Go Inside the Creation of the Fender Custom Shop's George Harrison "Rocky" Stratocaster

(Image credit: Fender)

Every January, 'round about NAMM time, the Fender Custom Shop treats guitar nerds to a bonanza of mouth-watering, bold new creations that often set the guitar universe abuzz with excitement.

This year, Fender didn't disappoint, with a head-turning lineup of custom instruments headlined by the George Harrison "Rocky" Stratocaster, a far-out, exacting replica of one of the Beatle's all-time favorite, most oft-used guitars.

For the build, Fender Master Builder Paul Waller examined the original "Rocky" in exacting detail and recreated the body, neck - which features a rare asymmetrical “C” profile - pickups, wiring and even Harrison’s famous paint job to the letter. 

You can get an inside look at the fascinating build process in the new mini-documentary below.

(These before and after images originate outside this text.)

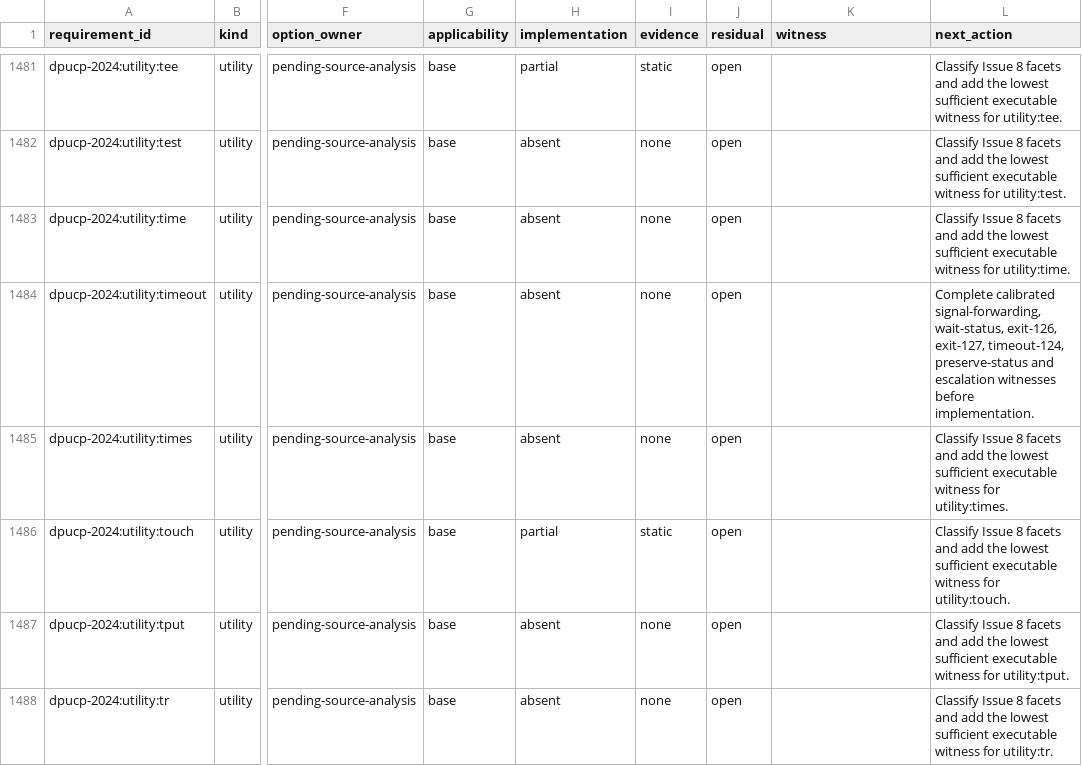
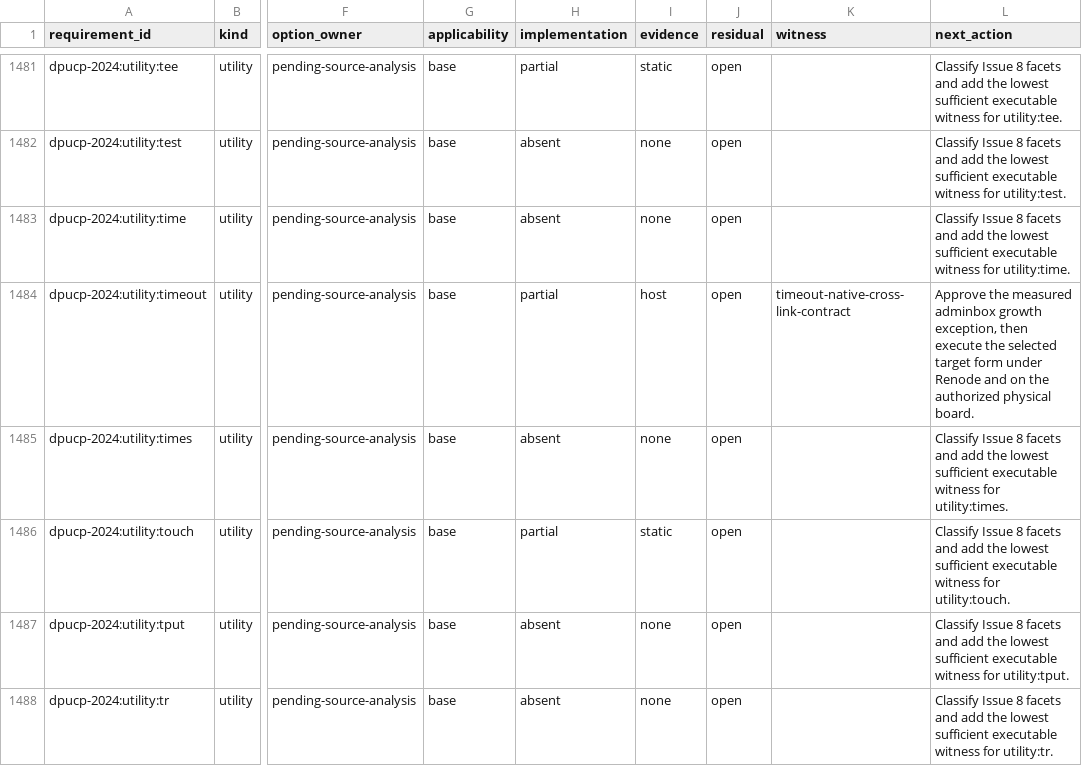
Before and after one commit to Oichkatzelesfrettschen/discobsd-2040-unofficial, a TSV file: docs/research/dpucp-2024-requirements.tsv, drawn as a sheet; only a part is shown, gaps mark what is left out; the diff names each change by its address in the sheet, - before the commit and + after, or states it on an @@ line.

```diff
--- a/docs/research/dpucp-2024-requirements.tsv
+++ b/docs/research/dpucp-2024-requirements.tsv
-H1484 (implementation): absent
+H1484 (implementation): partial
-I1484 (evidence): none
+I1484 (evidence): host
-K1484 (witness): (empty)
+K1484 (witness): timeout-native-cross-link-contract
-L1484 (next_action): Complete calibrated signal-forwarding, wait-status, exit-126, exit-127, timeout-124, preserve-status and escalation witnesses before implementation.
+L1484 (next_action): Approve the measured adminbox growth exception, then execute the selected target form under Renode and on the authorized physical board.
```
Also changed, not shown: 33 other files.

First acquired for Harrison by Beatles roadie Mal Evans during the 1965 sessions for Help!, "Rocky" was originally a '61 Strat with a Sonic Blue finish. In 1967 however, Harrison decided to give the guitar a psychedelic uplift.

“During ’67, everybody started painting everything, and I decided to paint it," Harrison said when discussing the guitar in an interview. "I got some Day-Glo paint, which was quite a new invention in them days, and just sat up late one night and did it.” 

Harrison would go on to use the guitar for the remainder of The Beatles', and his own, career, further marking the guitar as his own by painting “Bebopalula” on the upper body, “Go Cat Go” on the pickguard and “Rocky” on the headstock in 1969.

The Fender George Harrison "Rocky" Stratocaster is available now - in a limited run of 100, and featuring single coils hand-wound by now-retired Fender pickup legend Abigail Ybarra - for an even $25,000.

For more info on the guitar, stop by fendercustomshop.com.

Jackson Maxwell
Associate Editor, GuitarWorld.com and GuitarPlayer.com

Jackson is an Associate Editor at GuitarWorld.com and GuitarPlayer.com. He’s been writing and editing stories about new gear, technique and guitar-driven music both old and new since 2014, and has also written extensively on the same topics for Guitar Player. Elsewhere, his album reviews and essays have appeared in Louder and Unrecorded. Though open to music of all kinds, his greatest love has always been indie, and everything that falls under its massive umbrella. To that end, you can find him on Twitter crowing about whatever great new guitar band you need to drop everything to hear right now.